First, a confession: I didn't vote. No one in my family voted. Both the Beautiful Editrix and I looked at the situation, gagged, shrugged, and carried on. I did bother to fill out the ballot, but when I couldn't find the drop box, I decided that it really wasn't worth it. BE is a staunch libertarian, so for her this behavior is somewhat understandable. But I remain, albeit reluctantly, a liberal republican the Founders would easily recognize. So why did I not vote?
My answer is reminiscent of an onion: layered, smelly, and makes me want to weep.

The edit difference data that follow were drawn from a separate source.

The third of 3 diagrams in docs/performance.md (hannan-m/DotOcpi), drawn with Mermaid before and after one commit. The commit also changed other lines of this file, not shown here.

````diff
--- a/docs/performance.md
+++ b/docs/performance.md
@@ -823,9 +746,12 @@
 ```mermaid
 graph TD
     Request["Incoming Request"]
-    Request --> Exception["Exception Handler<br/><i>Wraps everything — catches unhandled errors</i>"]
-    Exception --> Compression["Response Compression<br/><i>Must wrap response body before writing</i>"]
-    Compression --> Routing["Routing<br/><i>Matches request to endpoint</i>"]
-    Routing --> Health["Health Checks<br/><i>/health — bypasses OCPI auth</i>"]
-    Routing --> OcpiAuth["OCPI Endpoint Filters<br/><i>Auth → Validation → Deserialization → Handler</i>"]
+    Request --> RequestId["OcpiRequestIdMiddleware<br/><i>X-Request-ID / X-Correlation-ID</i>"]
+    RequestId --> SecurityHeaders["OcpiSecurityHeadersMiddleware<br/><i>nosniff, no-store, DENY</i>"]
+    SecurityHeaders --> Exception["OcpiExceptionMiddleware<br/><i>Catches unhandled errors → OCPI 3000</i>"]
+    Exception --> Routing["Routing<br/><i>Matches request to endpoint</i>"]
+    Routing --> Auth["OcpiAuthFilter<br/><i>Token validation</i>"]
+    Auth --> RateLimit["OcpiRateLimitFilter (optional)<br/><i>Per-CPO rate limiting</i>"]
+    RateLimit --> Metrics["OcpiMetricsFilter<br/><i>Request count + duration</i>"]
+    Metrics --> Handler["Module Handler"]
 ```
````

You see, I live in Oregon. Oregon has one big city, two medium cities, a few large towns, and lots of medium to small ones. Humans occupy less than 10% of the land, and we are a very peculiar lot. Portland is infested with hipsters and SJW's who scorn the hinterlands (which they believe start at the city limits), and the rest of Oregon thinks Portland is full of effeminate weirdos who give us a bad name. Unfortunately, Portland and its suburbs also make up something like half the population of the state (if not more), and the congressional districts are very carefully gerrymandered so that 3/5 all get a piece of it. The third is dominated by Eugene, a lesser clone of Berkley, CA, and the final is the staunchly Conservative (or at least Republican) eastern half of the state.
The upshot is that Portland, which oh-so-trendily flirts with socialism and other idiotic political fads fashionable among the young and/or terminally naive, completely drowns out everything in my part of the state. Add the mail in ballots that extend the margin of fraud to an unguessable width, and you're squarely on the road to one-party rule (which, for all intents and purposes, we have).

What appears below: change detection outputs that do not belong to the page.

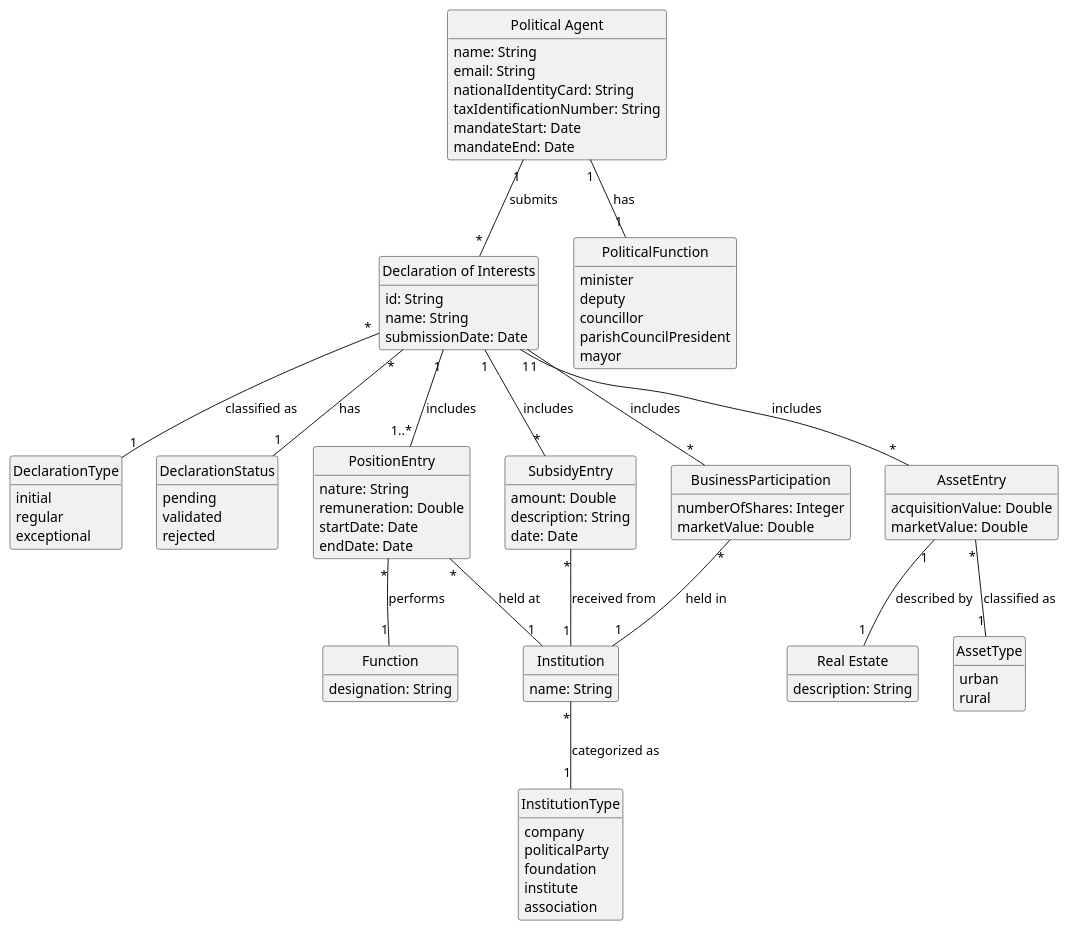
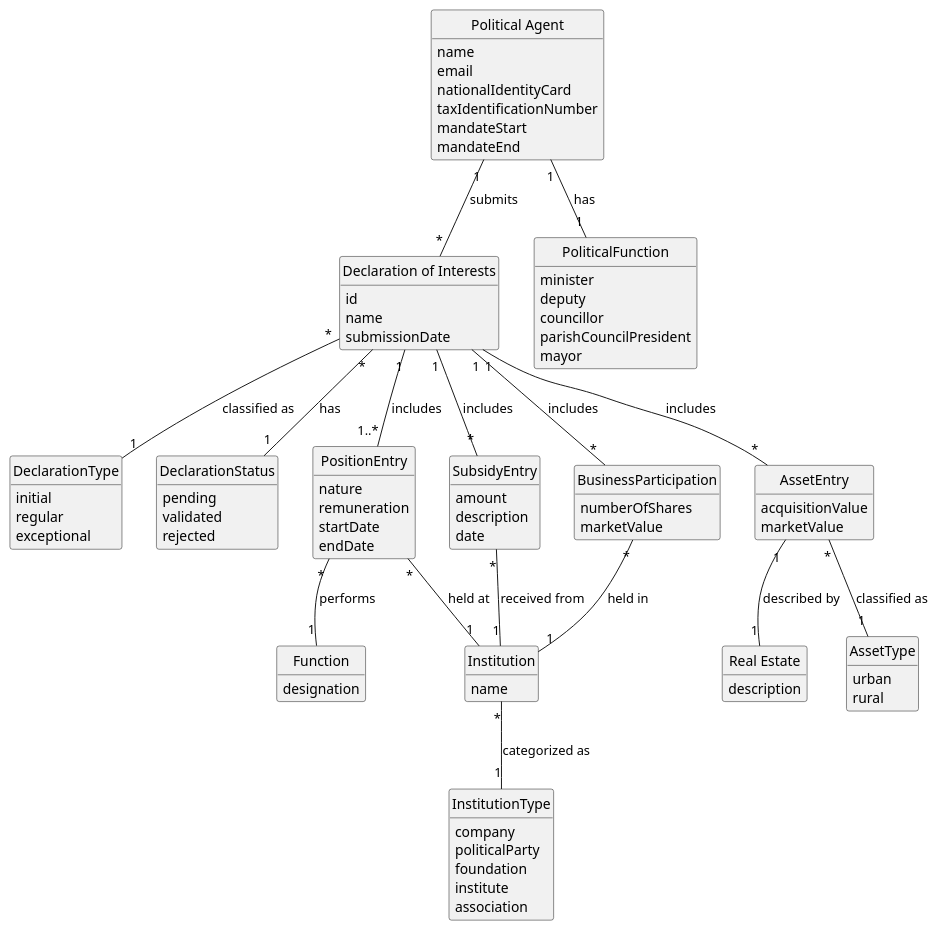
One commit to brunodspinto/crystal-clear-platform changed the diagram in docs/system-documentation/US06/02.analysis/puml/US06-DM.puml. Above: the diagram before and after it, drawn with PlantUML. The commit also changed 26 other files, not shown here.

```diff
--- a/docs/system-documentation/US06/02.analysis/puml/US06-DM.puml
+++ b/docs/system-documentation/US06/02.analysis/puml/US06-DM.puml
@@ -1,115 +1,115 @@
 @startuml US06-DM
 skinparam monochrome true
 skinparam packageStyle rectangle
 skinparam shadowing false
 skinparam classAttributeIconSize 0
 
 hide circle
 hide methods
 
 class "Political Agent" as PoliticalAgent {
-    name: String
-    email: String
-    nationalIdentityCard: String
-    taxIdentificationNumber: String
-    mandateStart: Date
-    mandateEnd: Date
+    name
+    email
+    nationalIdentityCard
+    taxIdentificationNumber
+    mandateStart
+    mandateEnd
 }
 
 class "Declaration of Interests" as Declaration {
-    id: String
-    name: String
-    submissionDate: Date
+    id
+    name
+    submissionDate
 }
 
 enum DeclarationType {
     initial
     regular
     exceptional
 }
 
 enum DeclarationStatus {
     pending
     validated
     rejected
 }
 
 enum PoliticalFunction {
     minister
     deputy
     councillor
     parishCouncilPresident
     mayor
 }
 
 class PositionEntry {
-    nature: String
-    remuneration: Double
-    startDate: Date
-    endDate: Date
+    nature
+    remuneration
+    startDate
+    endDate
 }
 
 class Function {
-    designation: String
+    designation
 }
 
 class Institution {
-    name: String
+    name
 }
 
 enum InstitutionType {
     company
     politicalParty
     foundation
     institute
     association
 }
 
 class SubsidyEntry {
-    amount: Double
-    description: String
-    date: Date
+    amount
+    description
+    date
 }
 
 class AssetEntry {
-    acquisitionValue: Double
-    marketValue: Double
+    acquisitionValue
+    marketValue
 }
 
 class "Real Estate" as RealEstate {
-    description: String
+    description
 }
 
 enum AssetType {
     urban
     rural
 }
 
 class BusinessParticipation {
-    numberOfShares: Integer
-    marketValue: Double
+    numberOfShares
+    marketValue
 }
 
 PoliticalAgent "1" -- "1" PoliticalFunction : has
 PoliticalAgent "1" -- "*" Declaration : submits
 
 Declaration "*" -- "1" DeclarationType : classified as
 Declaration "*" -- "1" DeclarationStatus : has
 Declaration "1" -- "1..*" PositionEntry : includes
 Declaration "1" -- "*" SubsidyEntry : includes
 Declaration "1" -- "*" AssetEntry : includes
 Declaration "1" -- "*" BusinessParticipation : includes
 
 PositionEntry "*" -- "1" Institution : held at
 PositionEntry "*" -- "1" Function : performs
 
 Institution "*" -- "1" InstitutionType : categorized as
 
 SubsidyEntry "*" -- "1" Institution : received from
 
 AssetEntry "*" -- "1" AssetType : classified as
 AssetEntry "1" -- "1" RealEstate : described by
 
 BusinessParticipation "*" -- "1" Institution : held in
 
 @enduml
```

Now, Oregon is kept out of basket case territory by two factors: one, we only permit our legislature to meet every other year and only for a few months and two, we're all armed to the teeth, even the socialists, and VERY protective of that right. So protective, in fact, that the two very disparate sides of Oregon manage to tolerate and even get along with each other in a way I never saw when I lived further south. If it's true that good fences make great neighbors, knowing that the other side is at least as well armed as you are means that courtesy is paramount. Besides, when even hippies can rhapsodize over the marvel of engineering that is the 1911A1, then there is always common ground!

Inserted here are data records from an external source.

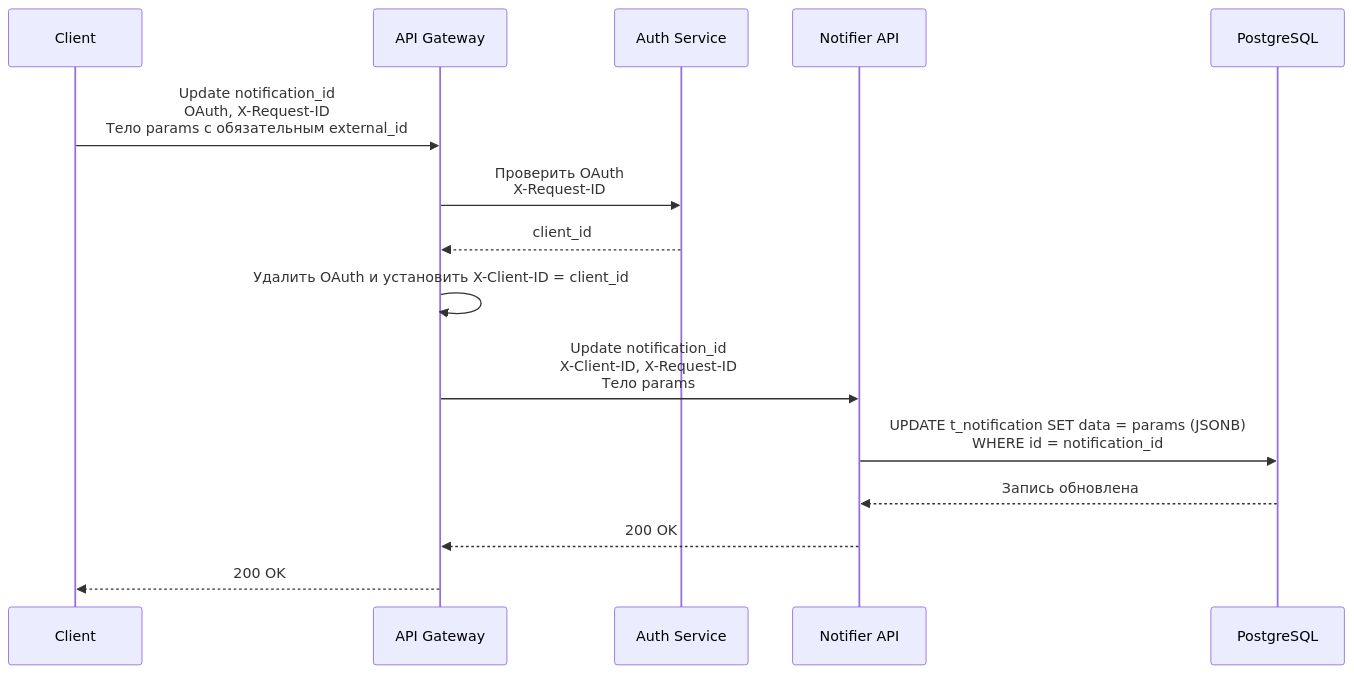
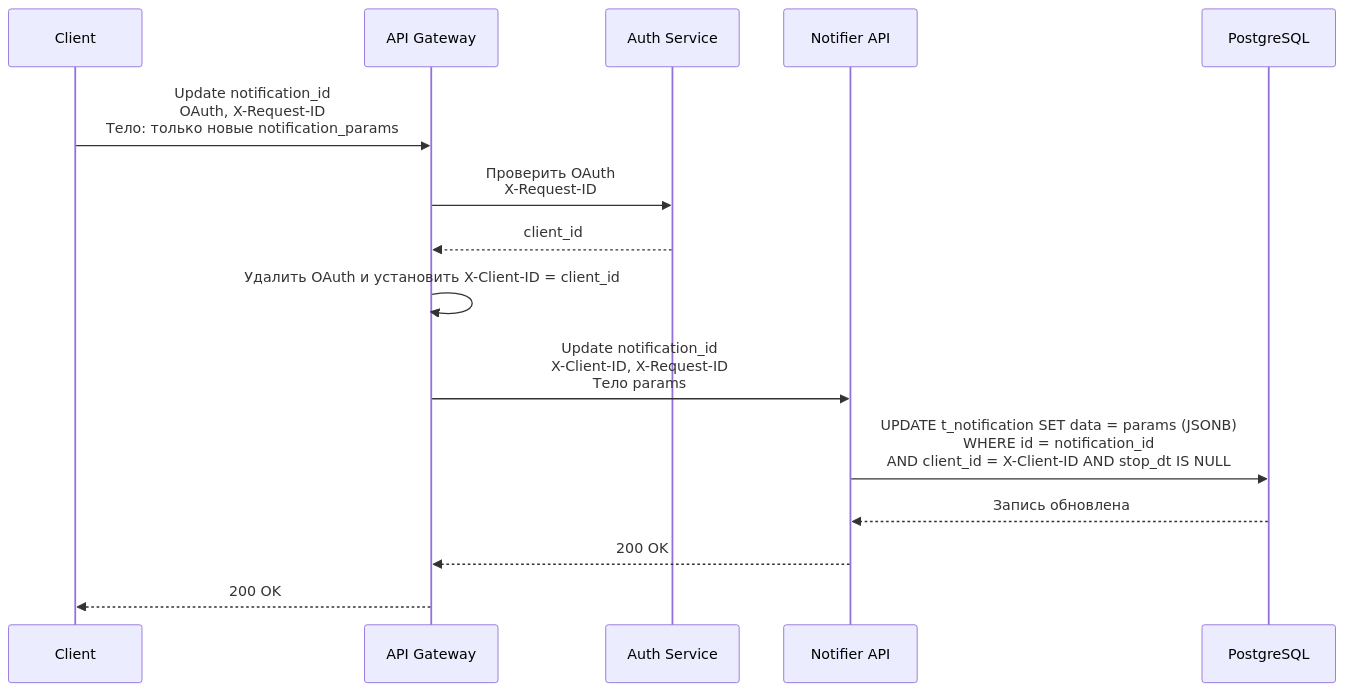
The third of 6 diagrams in README.md (ssunshineguy/notifier), drawn with Mermaid before and after one commit. The commit also changed other lines of this file and 41 other files, not shown here.

````diff
--- a/README.md
+++ b/README.md
@@ -88,18 +88,18 @@
 ```mermaid
 sequenceDiagram
     participant C as Client
     participant G as API Gateway
     participant A as Auth Service
     participant N as Notifier API
     participant DB as PostgreSQL
 
-    C->>G: Update notification_id<br/>OAuth, X-Request-ID<br/>Тело params с обязательным external_id
+    C->>G: Update notification_id<br/>OAuth, X-Request-ID<br/>Тело: только новые notification_params
     G->>A: Проверить OAuth<br/>X-Request-ID
     A-->>G: client_id
     G->>G: Удалить OAuth и установить X-Client-ID = client_id
     G->>N: Update notification_id<br/>X-Client-ID, X-Request-ID<br/>Тело params
-    N->>DB: UPDATE t_notification SET data = params (JSONB)<br/>WHERE id = notification_id
+    N->>DB: UPDATE t_notification SET data = params (JSONB)<br/>WHERE id = notification_id<br/>AND client_id = X-Client-ID AND stop_dt IS NULL
     DB-->>N: Запись обновлена
     N-->>G: 200 OK
     G-->>C: 200 OK
 ```
````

I wish I could say I chose not to vote in imitation of GEN Marshall, but that would be a lie: between knowing that I'm deliberately drowned out in state matters and open to being defrauded on federal ones, not voting was a sadly easy choice to make. BE has voted maybe twice since we moved here, in large part because she trusts the system even less than I do (I did say she was more militant than I, just in delightfully womanly way: when I'm on a barricade, she'll be the one who pre-stocked it with ammunition and spots targets for me. She's just that kind of woman).
Does this mean I've given up on the republic? No, not yet. I know it's on the slide to democracy and thence dictatorship, but that's just the inevitable political cycle that's been known since the time of Plato. I don't think we're necessarily doomed, but I do know wasted effort when I see it. If this state is ever to be won back to a republican form of government, it will be from the level of the towns on up. Personally, I think we'll end up with a system where Portland gets to yap all they like, Salem codifies it, and the rest of the state ignores it well before we get any kind of major reform. We're not terribly far from that even now, and it seems to suit us just fine. So long as no one honestly goes after our guns and the taxes don't outrun the services, we'll get along just fine. It's when Salem starts being run from DC rather than just influenced by Portland that all bets are off, and even then I'm not willing to bet on what that would look like.
This is Oregon: we're an odd bunch, but we love our homes and our idiosyncrasies, and woe betide anyone who doesn't that decides to meddle.
But, as always, those are just my observations.